◆ Task item ◆
Identify all lines in the listing that include the word "TaxFormat", and copy them out.

◆ Data extracts ◆
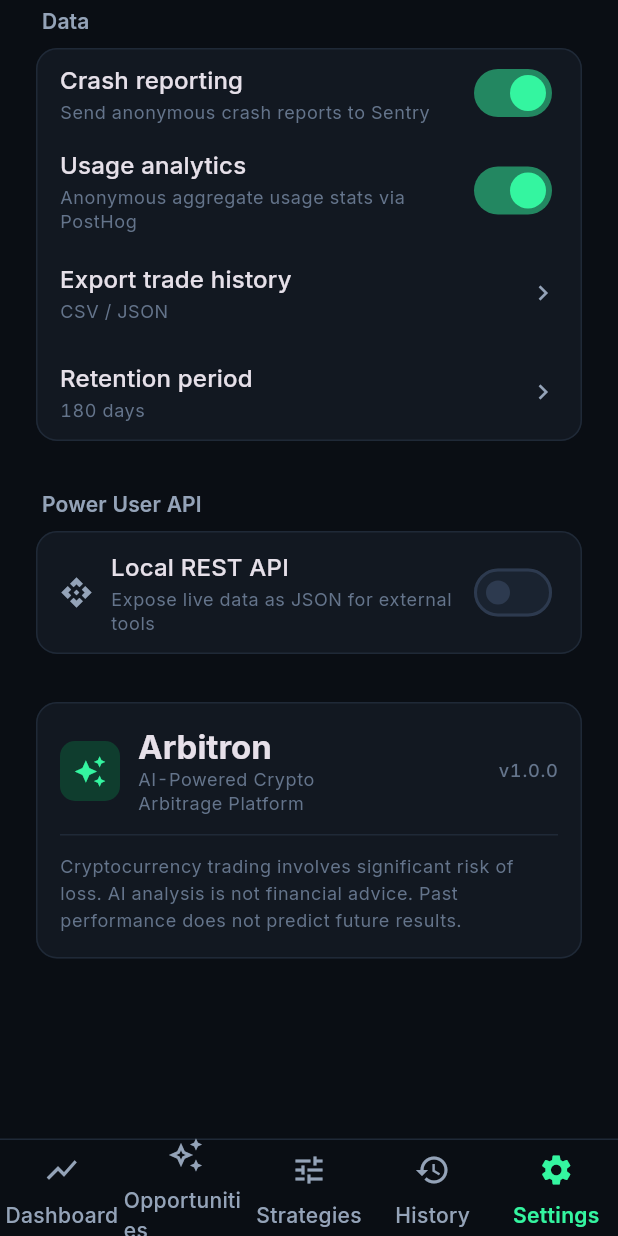
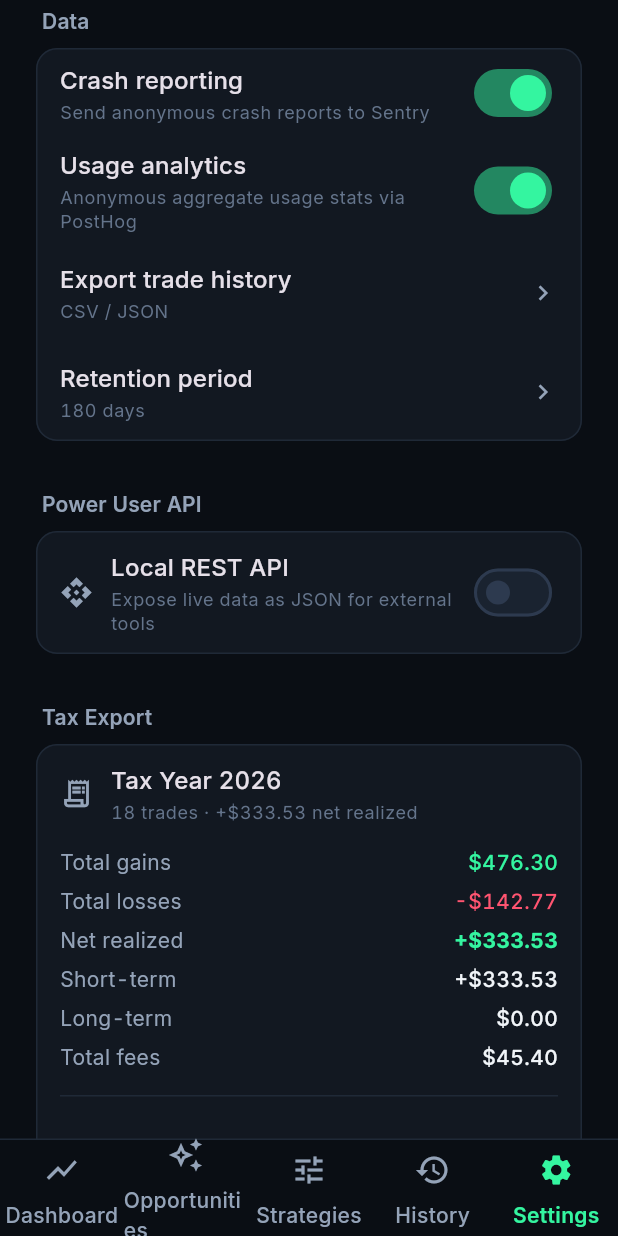
Before and after one commit to Roqak/arbitron, a Flutter app: the screen it shows after launch, item 5 of the bottom bar chosen, scrolled down 1084 dp, on a phone screen of 412 x 824 dp. Run offline on Flutter 3.47's test engine with Material 3 defaults, Android fonts, the phone set to English and light mode, and no system bars; our stand-ins replace dio, equatable, fl_chart, flutter_bloc, flutter_secure_storage, google_fonts and 2 more; network calls fail.

Commit message:
feat: tax export integrations (v3.0.4)
- TaxExporter: Form 8949 (US Schedule D) + generic taxable events CSV
- TaxSummary: gains/losses breakdown, short/long-term, total fees
- Settings: Tax Export section with summary and two export formats
- Completes the full PRD roadmap (v1.0 through v3.0)
- 0 analyzer errors/warnings, tests pass

```diff
--- /dev/null
+++ b/lib/core/data/tax_exporter.dart
@@ -0,0 +1,140 @@
+import '../domain/trade.dart';
+import '../domain/exchange.dart';
+
+/// Generates tax-ready exports of trade history. See PRD §12 (v3.0 — Tax
+/// export integrations) and §2.2 (tax reporting was a non-goal for v1 but
+/// is in the v3.0+ scope).
+///
+/// Produces:
+/// - A Form 8949-style CSV (US capital gains format) for Schedule D attachment
+/// - A generic taxable-events CSV for non-US jurisdictions
+/// - A summary of realized gains/losses by tax year
+class TaxExporter {
+  TaxExporter._();
+
+  /// Generates a Form 8949 (US) style CSV.
+  /// Columns: Description, Date Acquired, Date Sold, Proceeds, Cost Basis,
+  /// Gain/Loss, Term (short/long).
+  static String form8949Csv(List<TradeRecord> trades, {int? taxYear}) {
+    final filtered = _filterByYear(trades, taxYear);
+    final header = [
+      'Description', 'Date Acquired', 'Date Sold', 'Proceeds', 'Cost Basis',
+      'Gain or Loss', 'Term',
+    ];
+    final rows = filtered.map((t) {
+      final proceeds = t.sizeUsd + t.netPnl; // selling price
+      final costBasis = t.sizeUsd; // buying price
+      final gainLoss = t.netPnl;
+      final holdingPeriod = DateTime.now().difference(t.executedAt);
+      final term = holdingPeriod.inDays > 365 ? 'Long-term' : 'Short-term';
+      final desc = '${t.pair} (${t.strategyName})';
+      return [
+        desc,
+        t.executedAt.toIso8601String().split('T').first,
+        t.executedAt.toIso8601String().split('T').first, // same-day for arb
+        proceeds.toStringAsFixed(2),
+        costBasis.toStringAsFixed(2),
+        gainLoss.toStringAsFixed(2),
+        term,
+      ].map((f) => '"${f.replaceAll('"', '""')}"').join(',');
+    }).join('\n');
+    return '${header.join(',')}\n$rows';
+  }
+
+  /// Generates a generic taxable events CSV (jurisdiction-agnostic).
+  static String taxableEventsCsv(List<TradeRecord> trades, {int? taxYear}) {
+    final filtered = _filterByYear(trades, taxYear);
+    final header = [
+      'date', 'type', 'pair', 'strategy', 'buy_exchange', 'sell_exchange',
+      'size_usd', 'proceeds_usd', 'cost_basis_usd', 'realized_gain_usd',
+      'fees_usd', 'slippage_usd', 'outcome',
+    ];
+    final rows = filtered.map((t) {
+      final proceeds = t.sizeUsd + t.netPnl;
+      final costBasis = t.sizeUsd;
+      return [
+        t.executedAt.toIso8601String(),
+        'arbitrage',
+        t.pair,
+        t.strategyName,
+        ExchangeCatalog.byId(t.buyExchangeId).name,
+        ExchangeCatalog.byId(t.sellExchangeId).name,
+        t.sizeUsd.toStringAsFixed(2),
+        proceeds.toStringAsFixed(2),
+        costBasis.toStringAsFixed(2),
+        t.netPnl.toStringAsFixed(2),
+        t.feesUsd.toStringAsFixed(2),
+        t.slippageUsd.toStringAsFixed(2),
+        t.profit ? 'gain' : 'loss',
+      ].map((f) => '"${f.replaceAll('"', '""')}"').join(',');
+    }).join('\n');
+    return '${header.join(',')}\n$rows';
+  }
+
+  /// Generates a tax summary: realized gains/losses grouped by year and term.
+  static TaxSummary summary(List<TradeRecord> trades, {int? taxYear}) {
+    final filtered = _filterByYear(trades, taxYear);
+    final gains = filtered.where((t) => t.profit).fold(0.0, (s, t) => s + t.netPnl);
+    final losses = filtered.where((t) => !t.profit).fold(0.0, (s, t) => s + t.netPnl);
+    final net = gains + losses;
+    final shortTerm = filtered.where((t) => DateTime.now().difference(t.executedAt).inDays <= 365).fold(0.0, (s, t) => s + t.netPnl);
+    final longTerm = filtered.where((t) => DateTime.now().difference(t.executedAt).inDays > 365).fold(0.0, (s, t) => s + t.netPnl);
+    final totalFees = filtered.fold(0.0, (s, t) => s + t.feesUsd);
+
+    return TaxSummary(
+      taxYear: taxYear ?? DateTime.now().year,
+      totalTrades: filtered.length,
+      totalGains: gains,
+      totalLosses: losses,
+      netRealized: net,
+      shortTermGains: shortTerm,
+      longTermGains: longTerm,
+      totalFees: totalFees,
+    );
+  }
+
+  static List<TradeRecord> _filterByYear(List<TradeRecord> trades, int? taxYear) {
+    if (taxYear == null) return trades;
+    return trades.where((t) => t.executedAt.year == taxYear).toList();
+  }
+
+  static String filename(TaxFormat fmt, {int? year}) {
+    final y = year ?? DateTime.now().year;
+    return 'arbitron_tax_$y.${fmt.extension}';
+  }
+}
+
+enum TaxFormat { form8949, taxableEvents }
+
+extension TaxFormatX on TaxFormat {
+  String get extension => 'csv';
+  String get label => this == TaxFormat.form8949 ? 'Form 8949 (US)' : 'Taxable Events (Generic)';
+  String get description => this == TaxFormat.form8949
+      ? 'US Schedule D attachment format'
+      : 'Jurisdiction-agnostic taxable events log';
+}
+
+/// Summary of realized gains/losses for a tax year.
+class TaxSummary {
+  final int taxYear;
+  final int totalTrades;
+  final double totalGains;
+  final double totalLosses;
+  final double netRealized;
+  final double shortTermGains;
+  final double longTermGains;
+  final double totalFees;
+
+  const TaxSummary({
+    required this.taxYear,
+    required this.totalTrades,
+    required this.totalGains,
+    required this.totalLosses,
+    required this.netRealized,
+    required this.shortTermGains,
+    required this.longTermGains,
+    required this.totalFees,
+  });
+
+  bool get isNetGain => netRealized >= 0;
+}
--- a/lib/features/settings/settings_screen.dart
+++ b/lib/features/settings/settings_screen.dart
@@ -5,6 +5,7 @@ import '../../core/domain/exchange.dart';
 import '../../core/domain/llm_config.dart';
 import '../../core/domain/trade.dart';
 import '../../core/data/trade_exporter.dart';
+import '../../core/data/tax_exporter.dart';
 import '../../core/theme/app_colors.dart';
 import '../../core/theme/app_theme.dart';
 import '../../core/theme/app_spacing.dart';
@@ -62,6 +63,10 @@ class SettingsScreen extends StatelessWidget {
                 const SizedBox(height: AppSpacing.section),
                 _Section(title: 'Power User API', children: [
                   _ApiServerTile(running: state.apiRunning, port: state.apiPort, token: state.apiToken),
+                ]),
+                const SizedBox(height: AppSpacing.section),
+                _Section(title: 'Tax Export', children: [
+                  _TaxExportTile(trades: state.trades),
                 ]),
                 const SizedBox(height: AppSpacing.section),
                 _AboutTile(),
@@ -642,6 +647,99 @@ class _ListTile extends StatelessWidget {
   }
 }
 
+class _TaxExportTile extends StatelessWidget {
+  final List<TradeRecord> trades;
+  const _TaxExportTile({required this.trades});
+
+  @override
+  Widget build(BuildContext context) {
+    final theme = Theme.of(context);
+    final summary = TaxExporter.summary(trades);
+    return Padding(
+      padding: const EdgeInsets.symmetric(horizontal: AppSpacing.lg, vertical: 12),
+      child: Column(
+        crossAxisAlignment: CrossAxisAlignment.start,
+        children: [
+          // Summary card
+          Row(
+            children: [
+              Icon(Icons.receipt_long_outlined, color: theme.textSecondary, size: 22),
+              const SizedBox(width: AppSpacing.md),
+              Expanded(
+                child: Column(
+                  crossAxisAlignment: CrossAxisAlignment.start,
+                  children: [
+                    Text('Tax Year ${summary.taxYear}', style: theme.textTheme.titleMedium!.copyWith(fontWeight: FontWeight.w500)),
+                    const SizedBox(height: 2),
+                    Text('${summary.totalTrades} trades \u00b7 ${Fmt.signedUsd(summary.netRealized)} net realized',
+                        style: theme.textTheme.bodySmall!.copyWith(color: theme.textMuted)),
+                  ],
+                ),
+              ),
+            ],
+          ),
+          const SizedBox(height: AppSpacing.md),
+          // Gain/loss breakdown
+          _TaxRow(label: 'Total gains', value: Fmt.usd(summary.totalGains), color: theme.success),
+          _TaxRow(label: 'Total losses', value: Fmt.usd(summary.totalLosses), color: theme.danger),
+          _TaxRow(label: 'Net realized', value: Fmt.signedUsd(summary.netRealized), color: summary.isNetGain ? theme.success : theme.danger, bold: true),
+          _TaxRow(label: 'Short-term', value: Fmt.signedUsd(summary.shortTermGains)),
+          _TaxRow(label: 'Long-term', value: Fmt.signedUsd(summary.longTermGains)),
+          _TaxRow(label: 'Total fees', value: Fmt.usd(summary.totalFees)),
+          const SizedBox(height: AppSpacing.md),
+          Divider(height: 1, color: theme.borderSubtle),
+          const SizedBox(height: AppSpacing.md),
+          // Export buttons
+          for (final fmt in TaxFormat.values)
+            Padding(
+              padding: const EdgeInsets.only(bottom: 4),
+              child: _ListTile(
+                title: fmt.label,
+                subtitle: fmt.description,
+                trailing: const Icon(Icons.download_outlined, size: 20),
+                onTap: () {
+                  final content = fmt == TaxFormat.form8949
+                      ? TaxExporter.form8949Csv(trades)
+                      : TaxExporter.taxableEventsCsv(trades);
+                  ScaffoldMessenger.of(context).showSnackBar(
+                    SnackBar(content: Text('${fmt.label} exported (${content.length} bytes)'), duration: const Duration(seconds: 3)),
+                  );
+                },
+              ),
+            ),
+        ],
+      ),
+    );
+  }
+}
+
+class _TaxRow extends StatelessWidget {
+  final String label;
+  final String value;
+  final Color? color;
+  final bool bold;
+  const _TaxRow({required this.label, required this.value, this.color, this.bold = false});
+
+  @override
+  Widget build(BuildContext context) {
+    final theme = Theme.of(context);
+    return Padding(
+      padding: const EdgeInsets.symmetric(vertical: 3),
+      child: Row(
+        mainAxisAlignment: MainAxisAlignment.spaceBetween,
+        children: [
+          Text(label, style: theme.textTheme.bodyMedium!.copyWith(color: theme.textSecondary)),
+          Text(value, style: theme.textTheme.bodyMedium!.copyWith(
+            color: color ?? theme.textPrimary,
+            fontWeight: bold ? FontWeight.w700 : FontWeight.w500,
+            fontFeatures: const [FontFeature.tabularFigures()],
+          )),
+        ],
+      ),
+    );
+  }
+}
+
 class _AboutTile extends StatelessWidget {
   @override
   Widget build(BuildContext context) {
--- a/pubspec.yaml
+++ b/pubspec.yaml
@@ -1,7 +1,7 @@
 name: arbitron
 description: "AI-Powered Crypto Arbitrage Platform"
 publish_to: 'none'
-version: 3.0.3+11
+version: 3.0.4+12
 
 environment:
   sdk: '>=3.4.4 <4.0.0'
```
Also changed, not shown: 3 other files.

◆ Result of the task ◆
+  static String filename(TaxFormat fmt, {int? year}) {
+enum TaxFormat { form8949, taxableEvents }
+extension TaxFormatX on TaxFormat {
+  String get label => this == TaxFormat.form8949 ? 'Form 8949 (US)' : 'Taxable Events (Generic)';
+  String get description => this == TaxFormat.form8949
+          for (final fmt in TaxFormat.values)
+                  final content = fmt == TaxFormat.form8949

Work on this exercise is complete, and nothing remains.